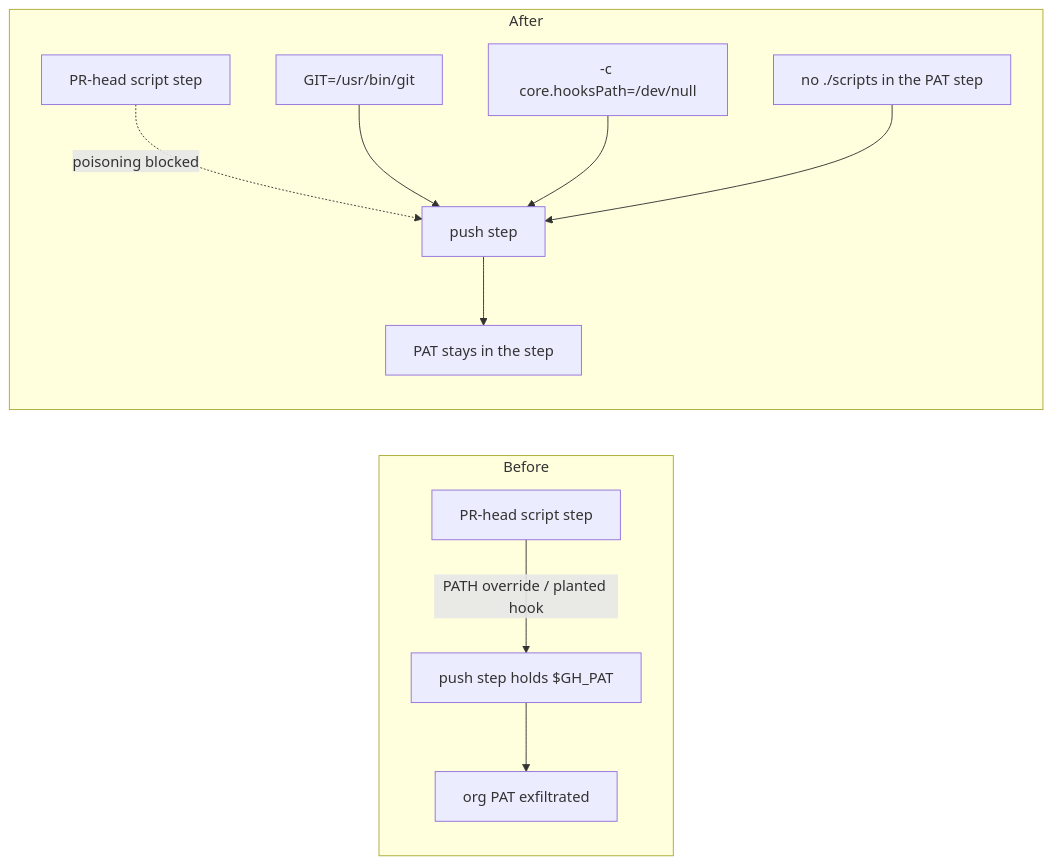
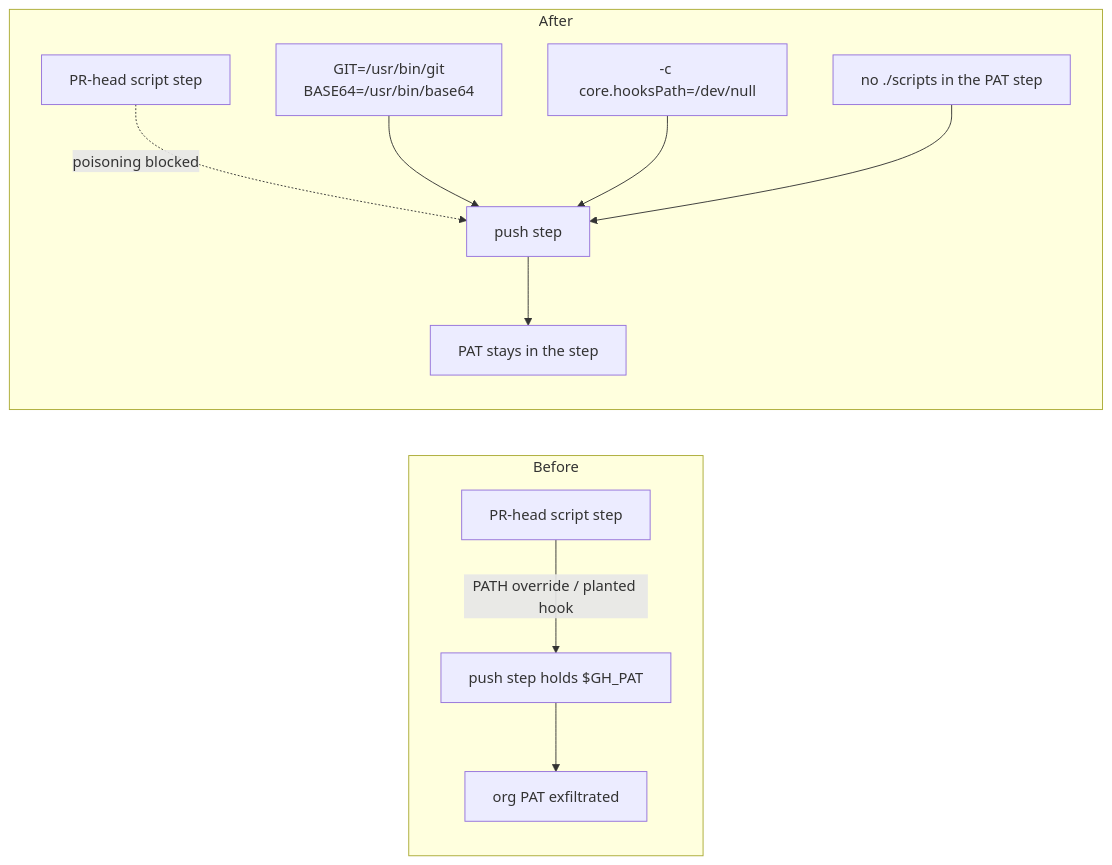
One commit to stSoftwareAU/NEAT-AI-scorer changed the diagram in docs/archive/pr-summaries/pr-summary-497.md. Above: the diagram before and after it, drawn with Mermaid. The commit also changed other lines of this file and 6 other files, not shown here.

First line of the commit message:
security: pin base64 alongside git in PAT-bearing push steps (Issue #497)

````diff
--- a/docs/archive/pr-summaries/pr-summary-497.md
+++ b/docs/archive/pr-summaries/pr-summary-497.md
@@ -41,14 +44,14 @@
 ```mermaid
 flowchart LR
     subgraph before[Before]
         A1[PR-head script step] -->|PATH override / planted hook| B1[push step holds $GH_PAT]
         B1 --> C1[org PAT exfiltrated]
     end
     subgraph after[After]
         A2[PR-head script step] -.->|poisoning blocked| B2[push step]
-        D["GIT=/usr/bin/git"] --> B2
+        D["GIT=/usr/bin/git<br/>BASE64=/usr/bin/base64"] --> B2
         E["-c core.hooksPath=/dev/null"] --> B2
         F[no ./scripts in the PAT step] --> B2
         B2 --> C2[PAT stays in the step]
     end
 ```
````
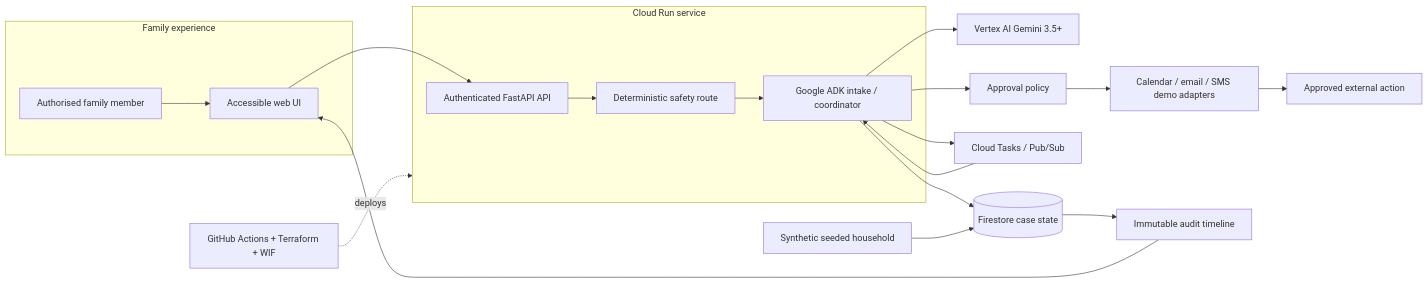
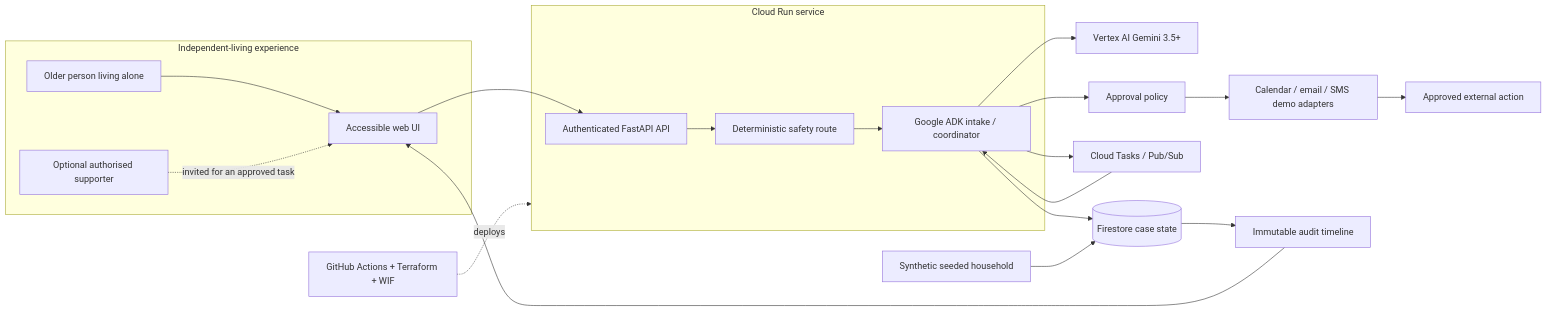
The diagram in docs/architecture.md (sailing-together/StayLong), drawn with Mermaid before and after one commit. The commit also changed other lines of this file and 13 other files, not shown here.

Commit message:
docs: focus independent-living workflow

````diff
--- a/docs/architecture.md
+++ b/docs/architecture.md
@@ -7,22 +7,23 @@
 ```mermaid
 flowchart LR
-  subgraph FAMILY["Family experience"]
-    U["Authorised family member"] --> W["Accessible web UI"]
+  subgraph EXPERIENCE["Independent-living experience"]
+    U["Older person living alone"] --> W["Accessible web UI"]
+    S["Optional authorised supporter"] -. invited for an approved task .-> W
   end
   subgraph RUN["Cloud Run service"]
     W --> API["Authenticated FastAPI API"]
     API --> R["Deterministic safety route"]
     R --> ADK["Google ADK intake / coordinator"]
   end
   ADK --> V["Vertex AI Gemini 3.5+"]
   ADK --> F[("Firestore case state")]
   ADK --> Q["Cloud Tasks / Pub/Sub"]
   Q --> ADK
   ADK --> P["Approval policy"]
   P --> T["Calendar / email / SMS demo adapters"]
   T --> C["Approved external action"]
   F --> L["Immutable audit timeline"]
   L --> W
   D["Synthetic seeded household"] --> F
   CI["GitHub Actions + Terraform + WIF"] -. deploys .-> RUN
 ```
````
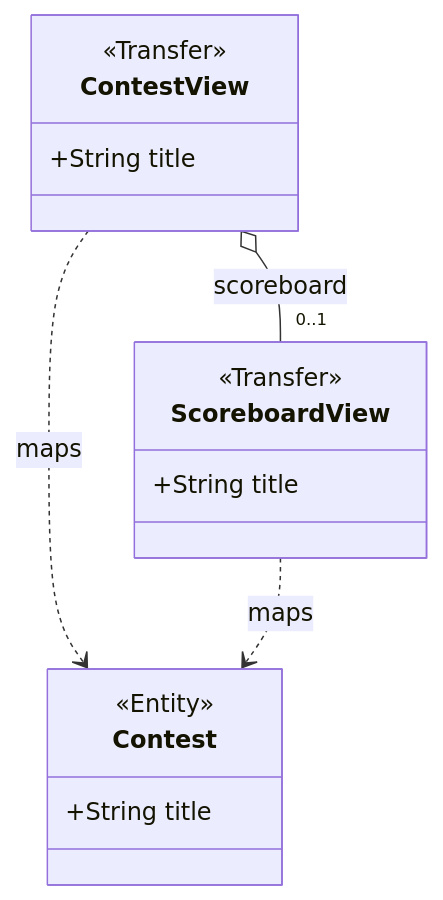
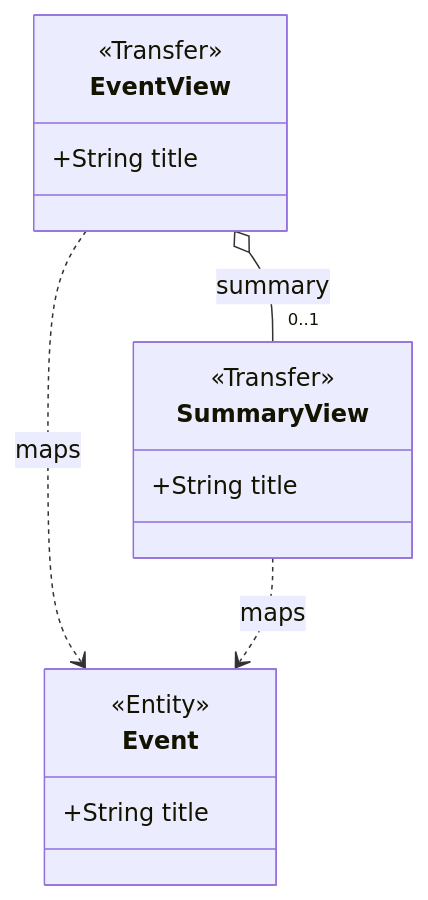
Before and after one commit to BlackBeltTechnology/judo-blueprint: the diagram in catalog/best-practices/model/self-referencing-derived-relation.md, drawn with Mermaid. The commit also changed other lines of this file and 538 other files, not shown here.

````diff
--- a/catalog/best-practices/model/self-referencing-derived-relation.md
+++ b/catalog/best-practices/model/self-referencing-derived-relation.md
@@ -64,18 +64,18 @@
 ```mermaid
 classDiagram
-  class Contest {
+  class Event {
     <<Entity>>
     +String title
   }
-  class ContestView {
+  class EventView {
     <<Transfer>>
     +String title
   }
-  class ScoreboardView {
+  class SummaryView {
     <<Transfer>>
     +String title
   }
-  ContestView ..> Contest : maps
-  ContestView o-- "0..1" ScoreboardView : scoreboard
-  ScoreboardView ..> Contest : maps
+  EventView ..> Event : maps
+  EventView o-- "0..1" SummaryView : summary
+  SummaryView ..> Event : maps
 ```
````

|---|

=== TASK TO CARRY OUT ===
Lines containing the string "living" in the listing: say how many there are, giving only the number.

=== EXERCISE SOLUTION ===
3